▶ **Exercise directions**: In the material below, find each line with the word "bottom" and list it.

▶ **Extracted material**:
......
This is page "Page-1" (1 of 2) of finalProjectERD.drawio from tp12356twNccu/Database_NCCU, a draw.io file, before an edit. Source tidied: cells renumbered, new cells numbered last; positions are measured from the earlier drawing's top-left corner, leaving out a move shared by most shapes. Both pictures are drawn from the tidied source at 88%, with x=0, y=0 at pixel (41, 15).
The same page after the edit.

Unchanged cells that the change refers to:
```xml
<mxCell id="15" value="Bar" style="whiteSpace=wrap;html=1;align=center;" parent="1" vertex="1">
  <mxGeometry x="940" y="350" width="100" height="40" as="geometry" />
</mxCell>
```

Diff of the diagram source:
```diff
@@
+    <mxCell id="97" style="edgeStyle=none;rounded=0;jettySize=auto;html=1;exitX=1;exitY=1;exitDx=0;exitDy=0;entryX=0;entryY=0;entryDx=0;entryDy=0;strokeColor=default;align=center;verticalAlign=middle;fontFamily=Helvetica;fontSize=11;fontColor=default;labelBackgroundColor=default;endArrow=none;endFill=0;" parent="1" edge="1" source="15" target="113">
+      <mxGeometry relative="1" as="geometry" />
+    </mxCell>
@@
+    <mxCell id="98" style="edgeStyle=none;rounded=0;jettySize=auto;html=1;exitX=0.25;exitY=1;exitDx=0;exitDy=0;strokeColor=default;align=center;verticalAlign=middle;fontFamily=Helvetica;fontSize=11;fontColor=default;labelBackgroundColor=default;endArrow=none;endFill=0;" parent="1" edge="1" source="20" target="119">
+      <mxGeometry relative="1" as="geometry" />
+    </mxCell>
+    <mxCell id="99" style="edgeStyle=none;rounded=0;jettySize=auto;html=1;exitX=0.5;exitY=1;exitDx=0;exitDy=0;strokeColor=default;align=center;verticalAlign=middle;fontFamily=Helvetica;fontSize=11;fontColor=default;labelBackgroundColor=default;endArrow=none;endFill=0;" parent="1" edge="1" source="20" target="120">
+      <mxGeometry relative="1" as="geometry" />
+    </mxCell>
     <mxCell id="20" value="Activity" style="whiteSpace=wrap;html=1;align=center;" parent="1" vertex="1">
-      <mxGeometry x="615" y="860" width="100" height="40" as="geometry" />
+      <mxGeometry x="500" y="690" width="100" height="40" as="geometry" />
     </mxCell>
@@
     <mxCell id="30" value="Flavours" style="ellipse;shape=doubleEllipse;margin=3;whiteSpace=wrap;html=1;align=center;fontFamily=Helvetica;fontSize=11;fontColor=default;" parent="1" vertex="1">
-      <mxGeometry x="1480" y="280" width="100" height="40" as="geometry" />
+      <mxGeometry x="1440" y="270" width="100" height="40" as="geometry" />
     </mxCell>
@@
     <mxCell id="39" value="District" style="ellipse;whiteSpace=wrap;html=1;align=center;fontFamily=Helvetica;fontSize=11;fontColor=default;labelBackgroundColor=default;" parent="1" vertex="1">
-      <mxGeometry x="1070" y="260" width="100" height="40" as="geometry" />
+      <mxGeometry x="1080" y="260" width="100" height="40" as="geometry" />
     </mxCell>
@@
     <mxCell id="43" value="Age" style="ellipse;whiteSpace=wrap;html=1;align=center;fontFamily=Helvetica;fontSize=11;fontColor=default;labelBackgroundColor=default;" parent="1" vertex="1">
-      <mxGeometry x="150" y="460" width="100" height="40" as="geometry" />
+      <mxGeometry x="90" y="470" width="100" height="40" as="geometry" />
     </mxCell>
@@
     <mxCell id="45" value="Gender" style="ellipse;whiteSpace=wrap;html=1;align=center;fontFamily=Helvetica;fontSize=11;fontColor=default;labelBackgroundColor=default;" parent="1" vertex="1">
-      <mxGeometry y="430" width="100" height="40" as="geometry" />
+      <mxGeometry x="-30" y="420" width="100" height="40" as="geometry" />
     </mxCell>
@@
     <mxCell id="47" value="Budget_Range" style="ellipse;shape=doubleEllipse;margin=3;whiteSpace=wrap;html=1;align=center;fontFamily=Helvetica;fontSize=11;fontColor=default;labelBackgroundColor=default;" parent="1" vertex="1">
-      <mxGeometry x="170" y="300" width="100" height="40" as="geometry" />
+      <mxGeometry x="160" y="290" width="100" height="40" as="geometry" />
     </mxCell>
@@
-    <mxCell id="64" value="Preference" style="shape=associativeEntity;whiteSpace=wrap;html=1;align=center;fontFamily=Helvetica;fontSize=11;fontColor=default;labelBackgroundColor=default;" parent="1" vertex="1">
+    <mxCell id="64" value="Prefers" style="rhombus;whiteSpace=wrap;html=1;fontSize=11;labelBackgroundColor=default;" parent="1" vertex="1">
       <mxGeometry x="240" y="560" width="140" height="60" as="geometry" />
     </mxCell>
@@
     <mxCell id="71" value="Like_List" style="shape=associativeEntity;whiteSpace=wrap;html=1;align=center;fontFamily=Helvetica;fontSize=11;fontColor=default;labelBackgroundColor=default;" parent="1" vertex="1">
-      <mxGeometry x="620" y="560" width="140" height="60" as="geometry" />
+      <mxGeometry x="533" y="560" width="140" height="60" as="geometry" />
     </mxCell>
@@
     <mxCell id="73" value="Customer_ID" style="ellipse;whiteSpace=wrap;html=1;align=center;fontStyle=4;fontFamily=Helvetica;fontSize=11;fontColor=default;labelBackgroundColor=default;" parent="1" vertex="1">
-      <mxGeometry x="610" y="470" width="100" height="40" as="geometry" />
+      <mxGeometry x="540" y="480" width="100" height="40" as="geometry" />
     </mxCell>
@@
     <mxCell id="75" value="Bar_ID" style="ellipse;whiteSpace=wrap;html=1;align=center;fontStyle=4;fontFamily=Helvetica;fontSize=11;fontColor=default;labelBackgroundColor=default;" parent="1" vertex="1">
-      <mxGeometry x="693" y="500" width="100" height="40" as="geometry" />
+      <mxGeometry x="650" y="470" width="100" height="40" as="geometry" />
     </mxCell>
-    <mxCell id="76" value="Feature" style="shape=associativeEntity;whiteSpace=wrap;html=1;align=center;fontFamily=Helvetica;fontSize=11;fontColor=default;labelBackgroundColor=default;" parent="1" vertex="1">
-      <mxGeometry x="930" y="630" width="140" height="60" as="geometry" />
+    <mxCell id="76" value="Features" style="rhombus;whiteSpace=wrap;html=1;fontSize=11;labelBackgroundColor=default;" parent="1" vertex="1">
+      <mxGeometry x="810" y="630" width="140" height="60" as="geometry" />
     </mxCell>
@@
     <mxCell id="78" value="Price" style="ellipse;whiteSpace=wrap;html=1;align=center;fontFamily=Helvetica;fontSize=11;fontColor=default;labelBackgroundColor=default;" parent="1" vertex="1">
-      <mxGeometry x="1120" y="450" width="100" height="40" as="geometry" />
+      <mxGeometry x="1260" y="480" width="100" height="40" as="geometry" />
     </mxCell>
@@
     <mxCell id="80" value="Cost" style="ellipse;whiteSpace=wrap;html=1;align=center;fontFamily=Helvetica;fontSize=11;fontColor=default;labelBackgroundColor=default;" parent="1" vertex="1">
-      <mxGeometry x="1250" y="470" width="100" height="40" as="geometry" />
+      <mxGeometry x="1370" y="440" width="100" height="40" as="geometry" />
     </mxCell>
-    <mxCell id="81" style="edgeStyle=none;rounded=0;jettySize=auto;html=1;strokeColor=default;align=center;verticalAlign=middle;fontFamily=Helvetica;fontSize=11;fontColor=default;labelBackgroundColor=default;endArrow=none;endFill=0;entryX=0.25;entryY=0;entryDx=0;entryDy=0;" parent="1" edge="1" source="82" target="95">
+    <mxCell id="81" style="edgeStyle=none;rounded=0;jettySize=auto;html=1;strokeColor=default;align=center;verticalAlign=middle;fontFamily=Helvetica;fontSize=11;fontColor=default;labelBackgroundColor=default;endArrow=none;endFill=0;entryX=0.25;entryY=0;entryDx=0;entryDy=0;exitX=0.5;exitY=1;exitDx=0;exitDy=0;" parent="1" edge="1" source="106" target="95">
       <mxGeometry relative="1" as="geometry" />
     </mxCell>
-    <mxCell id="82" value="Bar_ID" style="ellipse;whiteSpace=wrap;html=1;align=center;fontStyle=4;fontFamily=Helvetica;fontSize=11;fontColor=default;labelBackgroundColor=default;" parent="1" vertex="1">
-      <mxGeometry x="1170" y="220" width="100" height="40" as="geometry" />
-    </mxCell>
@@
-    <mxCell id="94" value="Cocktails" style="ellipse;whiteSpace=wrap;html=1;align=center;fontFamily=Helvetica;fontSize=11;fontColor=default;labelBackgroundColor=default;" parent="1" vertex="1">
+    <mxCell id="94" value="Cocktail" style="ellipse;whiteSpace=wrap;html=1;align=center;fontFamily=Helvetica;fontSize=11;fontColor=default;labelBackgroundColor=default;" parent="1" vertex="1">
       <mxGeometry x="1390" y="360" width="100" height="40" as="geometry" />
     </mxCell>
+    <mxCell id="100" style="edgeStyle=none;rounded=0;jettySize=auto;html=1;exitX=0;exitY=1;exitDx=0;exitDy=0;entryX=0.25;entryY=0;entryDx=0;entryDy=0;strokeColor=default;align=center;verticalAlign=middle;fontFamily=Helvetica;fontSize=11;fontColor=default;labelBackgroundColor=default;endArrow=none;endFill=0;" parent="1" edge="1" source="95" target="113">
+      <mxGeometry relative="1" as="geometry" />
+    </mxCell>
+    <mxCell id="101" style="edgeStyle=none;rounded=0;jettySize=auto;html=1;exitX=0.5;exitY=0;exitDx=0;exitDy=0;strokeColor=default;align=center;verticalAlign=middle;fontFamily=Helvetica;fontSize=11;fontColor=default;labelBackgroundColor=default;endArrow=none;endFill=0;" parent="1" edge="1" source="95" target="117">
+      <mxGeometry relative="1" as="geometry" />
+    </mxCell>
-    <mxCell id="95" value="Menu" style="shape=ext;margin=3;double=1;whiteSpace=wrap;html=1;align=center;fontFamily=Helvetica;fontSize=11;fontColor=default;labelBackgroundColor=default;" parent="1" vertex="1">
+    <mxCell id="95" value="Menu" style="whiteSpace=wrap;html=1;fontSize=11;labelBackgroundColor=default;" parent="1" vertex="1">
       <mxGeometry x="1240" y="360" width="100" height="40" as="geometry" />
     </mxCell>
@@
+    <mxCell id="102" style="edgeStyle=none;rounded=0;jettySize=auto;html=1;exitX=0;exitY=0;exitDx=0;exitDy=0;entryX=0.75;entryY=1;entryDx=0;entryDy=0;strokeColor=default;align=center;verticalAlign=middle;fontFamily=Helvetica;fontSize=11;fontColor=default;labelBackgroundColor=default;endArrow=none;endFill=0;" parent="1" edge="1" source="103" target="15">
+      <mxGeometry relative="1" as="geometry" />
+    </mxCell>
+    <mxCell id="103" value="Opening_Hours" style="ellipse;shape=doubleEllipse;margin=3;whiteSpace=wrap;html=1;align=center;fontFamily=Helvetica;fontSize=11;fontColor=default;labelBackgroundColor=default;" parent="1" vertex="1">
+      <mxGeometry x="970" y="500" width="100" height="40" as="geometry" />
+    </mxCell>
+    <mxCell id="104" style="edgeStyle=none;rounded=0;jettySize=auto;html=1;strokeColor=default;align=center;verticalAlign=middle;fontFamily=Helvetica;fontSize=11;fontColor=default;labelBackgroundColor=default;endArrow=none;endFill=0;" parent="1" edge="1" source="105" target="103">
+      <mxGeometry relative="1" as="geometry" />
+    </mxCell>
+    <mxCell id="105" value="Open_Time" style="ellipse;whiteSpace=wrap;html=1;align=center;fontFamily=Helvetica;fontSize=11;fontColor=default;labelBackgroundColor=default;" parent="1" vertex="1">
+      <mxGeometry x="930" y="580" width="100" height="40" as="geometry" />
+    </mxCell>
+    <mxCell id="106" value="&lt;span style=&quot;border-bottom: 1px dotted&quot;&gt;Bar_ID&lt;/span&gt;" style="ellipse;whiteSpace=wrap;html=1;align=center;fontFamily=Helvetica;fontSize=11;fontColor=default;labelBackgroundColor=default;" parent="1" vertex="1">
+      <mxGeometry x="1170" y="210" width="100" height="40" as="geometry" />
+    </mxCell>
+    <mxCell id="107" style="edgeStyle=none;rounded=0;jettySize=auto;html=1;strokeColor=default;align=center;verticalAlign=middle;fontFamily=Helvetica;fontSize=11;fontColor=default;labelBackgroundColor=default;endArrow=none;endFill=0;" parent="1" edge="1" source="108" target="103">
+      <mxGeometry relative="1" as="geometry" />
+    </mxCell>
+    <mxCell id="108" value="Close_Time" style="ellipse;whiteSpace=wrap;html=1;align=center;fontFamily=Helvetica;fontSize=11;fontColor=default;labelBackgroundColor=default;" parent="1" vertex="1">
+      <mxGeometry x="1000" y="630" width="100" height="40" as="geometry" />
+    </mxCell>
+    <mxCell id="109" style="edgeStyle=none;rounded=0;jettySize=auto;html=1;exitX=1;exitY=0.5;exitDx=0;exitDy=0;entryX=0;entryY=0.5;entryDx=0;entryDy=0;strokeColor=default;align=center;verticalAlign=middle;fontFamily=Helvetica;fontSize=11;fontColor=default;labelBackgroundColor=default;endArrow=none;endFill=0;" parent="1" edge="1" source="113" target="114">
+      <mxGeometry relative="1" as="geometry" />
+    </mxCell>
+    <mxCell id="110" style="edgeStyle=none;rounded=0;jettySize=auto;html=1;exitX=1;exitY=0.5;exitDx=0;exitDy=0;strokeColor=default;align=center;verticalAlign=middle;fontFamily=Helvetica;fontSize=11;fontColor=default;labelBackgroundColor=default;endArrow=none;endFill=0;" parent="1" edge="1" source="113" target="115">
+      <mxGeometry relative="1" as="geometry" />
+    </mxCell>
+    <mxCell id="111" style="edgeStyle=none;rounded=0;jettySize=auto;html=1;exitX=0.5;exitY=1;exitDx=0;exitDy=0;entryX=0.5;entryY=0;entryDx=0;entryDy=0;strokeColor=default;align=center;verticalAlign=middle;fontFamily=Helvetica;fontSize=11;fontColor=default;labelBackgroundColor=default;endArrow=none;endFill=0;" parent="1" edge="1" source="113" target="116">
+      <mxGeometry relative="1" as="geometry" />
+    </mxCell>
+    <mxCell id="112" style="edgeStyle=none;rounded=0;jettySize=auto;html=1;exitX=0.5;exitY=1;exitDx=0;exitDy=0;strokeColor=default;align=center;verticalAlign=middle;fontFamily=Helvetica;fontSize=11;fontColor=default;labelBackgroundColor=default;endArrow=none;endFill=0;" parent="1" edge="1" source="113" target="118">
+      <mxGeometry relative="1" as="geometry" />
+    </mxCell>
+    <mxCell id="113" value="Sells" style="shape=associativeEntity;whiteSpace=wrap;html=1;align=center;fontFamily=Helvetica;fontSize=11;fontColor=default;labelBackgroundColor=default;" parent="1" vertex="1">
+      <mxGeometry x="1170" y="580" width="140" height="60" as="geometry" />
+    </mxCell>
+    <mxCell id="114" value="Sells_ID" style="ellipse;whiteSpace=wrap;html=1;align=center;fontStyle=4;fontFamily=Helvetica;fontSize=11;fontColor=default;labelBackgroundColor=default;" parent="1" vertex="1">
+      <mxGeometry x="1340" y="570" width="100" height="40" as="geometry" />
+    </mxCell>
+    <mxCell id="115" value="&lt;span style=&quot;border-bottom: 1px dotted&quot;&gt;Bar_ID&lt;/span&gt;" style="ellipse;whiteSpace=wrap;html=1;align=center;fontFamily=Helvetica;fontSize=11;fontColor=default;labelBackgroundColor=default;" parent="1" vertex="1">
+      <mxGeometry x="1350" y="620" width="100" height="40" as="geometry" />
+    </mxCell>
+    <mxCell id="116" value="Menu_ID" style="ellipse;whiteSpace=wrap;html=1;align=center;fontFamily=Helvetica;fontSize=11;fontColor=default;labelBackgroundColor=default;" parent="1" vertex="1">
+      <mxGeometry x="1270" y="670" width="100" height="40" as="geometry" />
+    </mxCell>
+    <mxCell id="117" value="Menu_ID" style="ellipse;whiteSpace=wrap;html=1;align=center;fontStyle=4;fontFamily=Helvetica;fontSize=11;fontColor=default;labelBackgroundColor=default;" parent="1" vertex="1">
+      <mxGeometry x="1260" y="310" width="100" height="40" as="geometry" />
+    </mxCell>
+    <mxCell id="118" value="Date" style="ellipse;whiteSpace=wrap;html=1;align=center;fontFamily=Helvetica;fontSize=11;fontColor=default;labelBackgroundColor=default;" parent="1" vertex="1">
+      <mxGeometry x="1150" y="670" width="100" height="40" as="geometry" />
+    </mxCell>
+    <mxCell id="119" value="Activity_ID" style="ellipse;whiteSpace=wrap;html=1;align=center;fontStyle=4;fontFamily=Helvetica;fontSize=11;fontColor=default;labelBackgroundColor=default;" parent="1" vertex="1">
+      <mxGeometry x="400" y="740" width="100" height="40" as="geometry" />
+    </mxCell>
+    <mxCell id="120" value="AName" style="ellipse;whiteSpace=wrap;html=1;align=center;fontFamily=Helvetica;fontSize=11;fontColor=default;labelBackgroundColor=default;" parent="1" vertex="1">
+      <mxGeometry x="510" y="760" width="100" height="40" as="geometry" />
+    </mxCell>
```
......
▶ **Worked solution**:
+    <mxCell id="106" value="&lt;span style=&quot;border-bottom: 1px dotted&quot;&gt;Bar_ID&lt;/span&gt;" style="ellipse;whiteSpace=wrap;html=1;align=center;fontFamily=Helvetica;fontSize=11;fontColor=default;labelBackgroundColor=default;" parent="1" vertex="1">
+    <mxCell id="115" value="&lt;span style=&quot;border-bottom: 1px dotted&quot;&gt;Bar_ID&lt;/span&gt;" style="ellipse;whiteSpace=wrap;html=1;align=center;fontFamily=Helvetica;fontSize=11;fontColor=default;labelBackgroundColor=default;" parent="1" vertex="1">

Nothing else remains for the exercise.